4. Getting Support: Tips, Tools and Tenderness
You’ve just been diagnosed with cancer. Now what? First and foremost, do not try to handle this on your own. Allow family and friends to help, and find others in your situation to lean on.
- www.crazysexycancer.com: Carr’s Web site. Have questions? Want to dish? You can visit her online community, www.crazysexylife.com.
- http://berniesiegelmd.com and www.ecap-online.org: These sites of physician Bernie Siegel, author of Love, Medicine & Miracles and Peace, Love & Healing (both from Harper Paperbacks, 1990), offer info and tools based on the science of mind-body-spirit medicine.
- www.cancercare.org: Need a professional cancer assistant? Try the next best thing. This site is designed to help patients navigate their way through cancer—answering questions, finding help or just “listening” when they need to vent.
- http://nccam.nih.gov: The National Center for Complementary and Alternative Medicine of the National Institutes of Health provides information here on alternative and complementary therapies, discoveries and clinical trials.

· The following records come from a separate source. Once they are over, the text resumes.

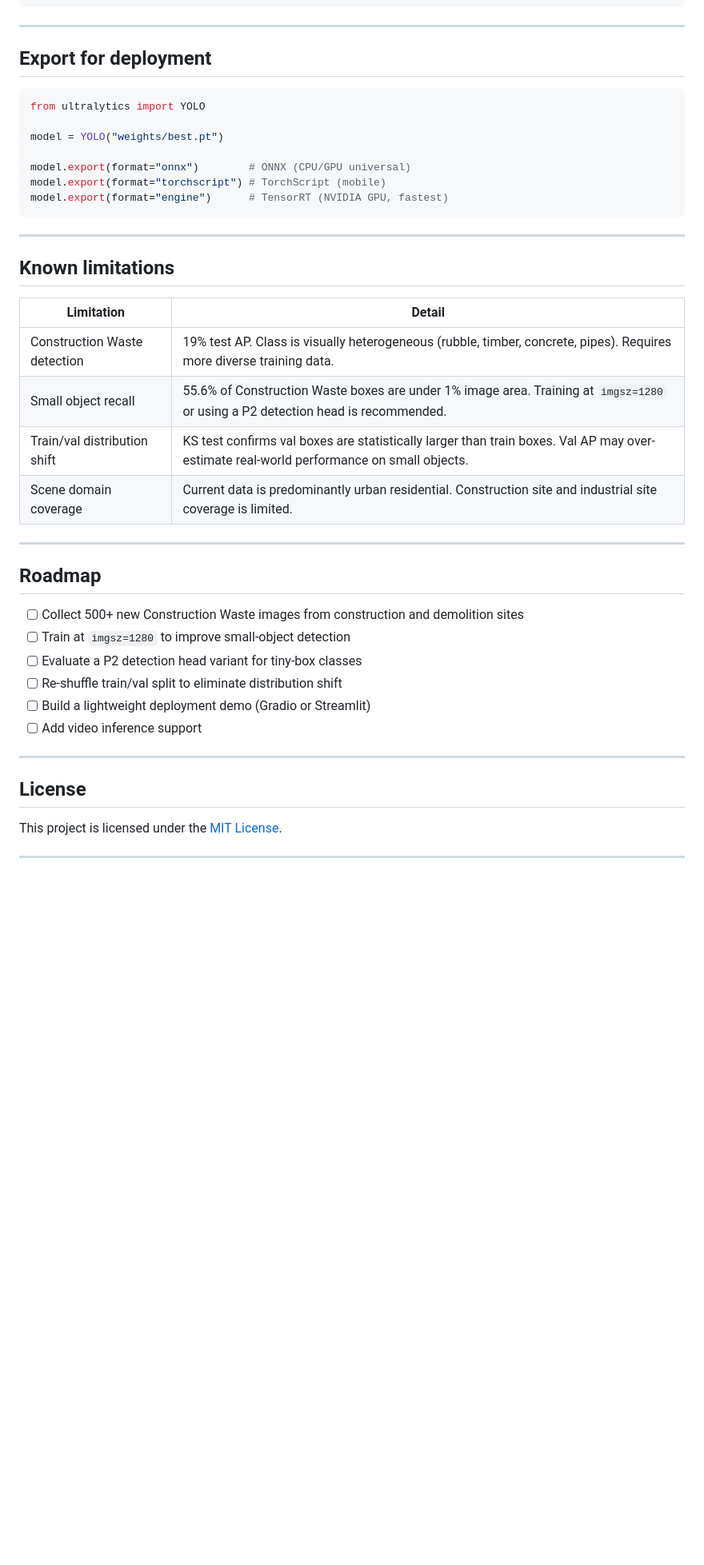
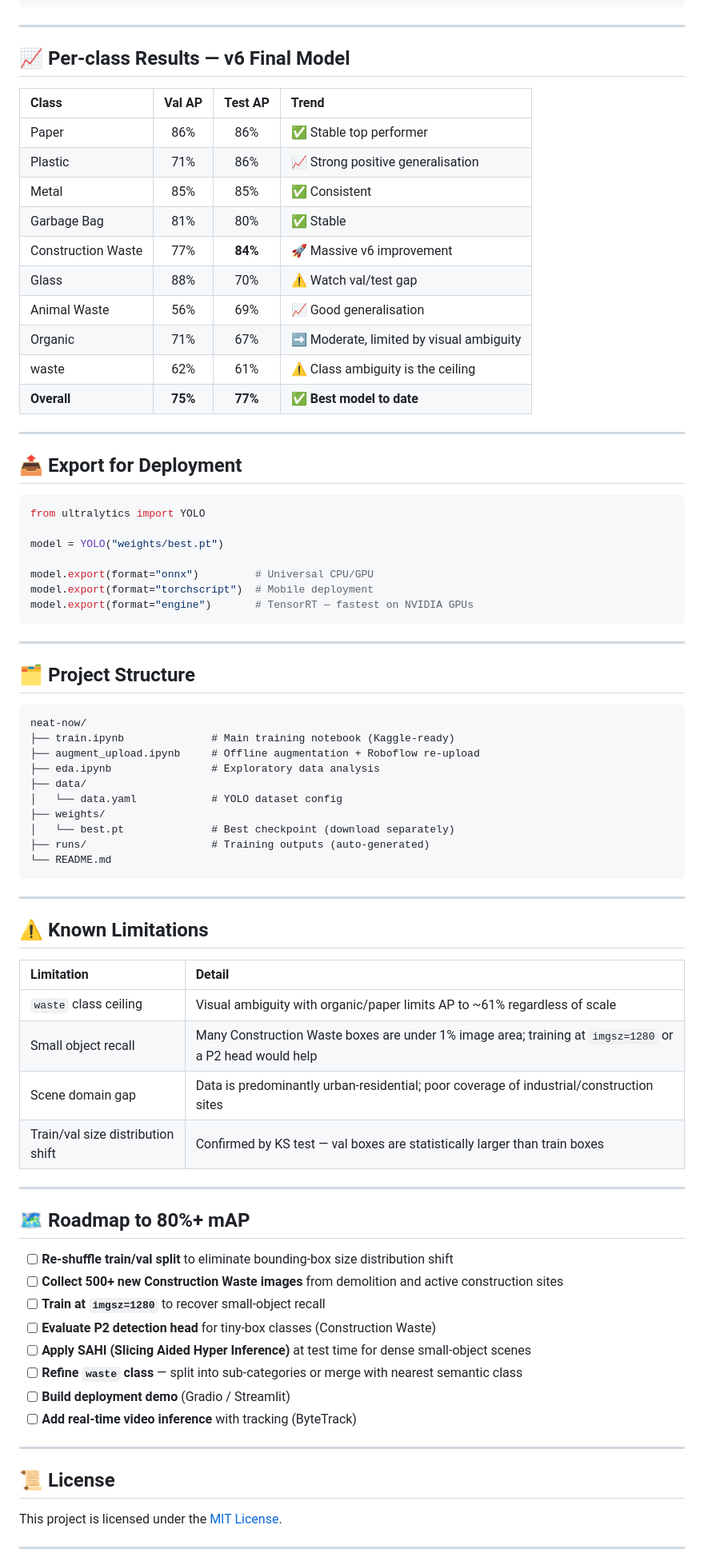
Before and after one commit to noorilyas/neat-now, a Markdown page: README.md, the part around one of its changes. Shown at 80% size. GitHub-like rendering; blank space fills up the shorter version.

````diff
--- a/README.md
+++ b/README.md
@@ -174,43 +189,79 @@ yolo detect val \
 
 ---
 
-## Export for deployment
+## 📈 Per-class Results — v6 Final Model
+
+| Class | Val AP | Test AP | Trend |
+|:--|:--:|:--:|:--|
+| Paper | 86% | 86% | ✅ Stable top performer |
+| Plastic | 71% | 86% | 📈 Strong positive generalisation |
+| Metal | 85% | 85% | ✅ Consistent |
+| Garbage Bag | 81% | 80% | ✅ Stable |
+| Construction Waste | 77% | **84%** | 🚀 Massive v6 improvement |
+| Glass | 88% | 70% | ⚠️ Watch val/test gap |
+| Animal Waste | 56% | 69% | 📈 Good generalisation |
+| Organic | 71% | 67% | ➡️ Moderate, limited by visual ambiguity |
+| waste | 62% | 61% | ⚠️ Class ambiguity is the ceiling |
+| **Overall** | **75%** | **77%** | ✅ **Best model to date** |
+
+---
+
+## 📤 Export for Deployment
 
 ```python
 from ultralytics import YOLO
 
 model = YOLO("weights/best.pt")
 
-model.export(format="onnx")        # ONNX (CPU/GPU universal)
-model.export(format="torchscript") # TorchScript (mobile)
-model.export(format="engine")      # TensorRT (NVIDIA GPU, fastest)
+model.export(format="onnx")         # Universal CPU/GPU
+model.export(format="torchscript")  # Mobile deployment
+model.export(format="engine")       # TensorRT — fastest on NVIDIA GPUs
 ```
 
 ---
 
-## Known limitations
+## 🗂️ Project Structure
 
-| Limitation | Detail |
-|---|---|
-| Construction Waste detection | 19% test AP. Class is visually heterogeneous (rubble, timber, concrete, pipes). Requires more diverse training data. |
-| Small object recall | 55.6% of Construction Waste boxes are under 1% image area. Training at `imgsz=1280` or using a P2 detection head is recommended. |
-| Train/val distribution shift | KS test confirms val boxes are statistically larger than train boxes. Val AP may over-estimate real-world performance on small objects. |
-| Scene domain coverage | Current data is predominantly urban residential. Construction site and industrial site coverage is limited. |
+```
+neat-now/
+├── train.ipynb              # Main training notebook (Kaggle-ready)
+├── augment_upload.ipynb     # Offline augmentation + Roboflow re-upload
+├── eda.ipynb                # Exploratory data analysis
+├── data/
+│   └── data.yaml            # YOLO dataset config
+├── weights/
+│   └── best.pt              # Best checkpoint (download separately)
+├── runs/                    # Training outputs (auto-generated)
+└── README.md
+```
 
 ---
 
-## Roadmap
+## ⚠️ Known Limitations
 
-- [ ] Collect 500+ new Construction Waste images from construction and demolition sites
-- [ ] Train at `imgsz=1280` to improve small-object detection
-- [ ] Evaluate a P2 detection head variant for tiny-box classes
-- [ ] Re-shuffle train/val split to eliminate distribution shift
-- [ ] Build a lightweight deployment demo (Gradio or Streamlit)
-- [ ] Add video inference support
+| Limitation | Detail |
+|:--|:--|
+| `waste` class ceiling | Visual ambiguity with organic/paper limits AP to ~61% regardless of scale |
+| Small object recall | Many Construction Waste boxes are under 1% image area; training at `imgsz=1280` or a P2 head would help |
+| Scene domain gap | Data is predominantly urban-residential; poor coverage of industrial/construction sites |
+| Train/val size distribution shift | Confirmed by KS test — val boxes are statistically larger than train boxes |
 
 ---
 
-## License
+## 🗺️ Roadmap to 80%+ mAP
+
+- [ ] **Re-shuffle train/val split** to eliminate bounding-box size distribution shift
+- [ ] **Collect 500+ new Construction Waste images** from demolition and active construction sites
+- [ ] **Train at `imgsz=1280`** to recover small-object recall
+- [ ] **Evaluate P2 detection head** for tiny-box classes (Construction Waste)
+- [ ] **Apply SAHI (Slicing Aided Hyper Inference)** at test time for dense small-object scenes
+- [ ] **Refine `waste` class** — split into sub-categories or merge with nearest semantic class
+- [ ] **Build deployment demo** (Gradio / Streamlit)
+- [ ] **Add real-time video inference** with tracking (ByteTrack)
+
+---
+
+## 📜 License
 
 This project is licensed under the [MIT License](LICENSE).
 
````
Also changed, not shown: other parts of README.md (+133 -111 lines).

- http://hippocrateshealthinstitute.com: Site of the Hippocrates Health Institute, a world-renowned healing center in Florida.
- www.mercola.com: An alternative medicine and education site.
- www.heardsupport.org: This site is specifically geared toward patients with hemangioendothelioma, the rare cancer that Carr has.
- www.livestrong.org: Site of seven-time Tour de France winner and cancer survivor Lance Armstrong.
- www.ulmanfund.org: Provides support programs and resources for patients and their families. Also helpful: a downloadable book penned by founders Doug and Diana Ulman.
- www.thechinastudy.com: The China Study, by T. Colin Campbell, probes the relationship between diet and cancer and other diseases.
- www.cancer.gov: This site of the National Cancer Institute is a comprehensive source of state-of-the-art treatments and clinical trials (including a database of open trials).
- www.imtooyoungforthis.org: An invaluable source of support and research for survivors in their 20s and 30s and their families.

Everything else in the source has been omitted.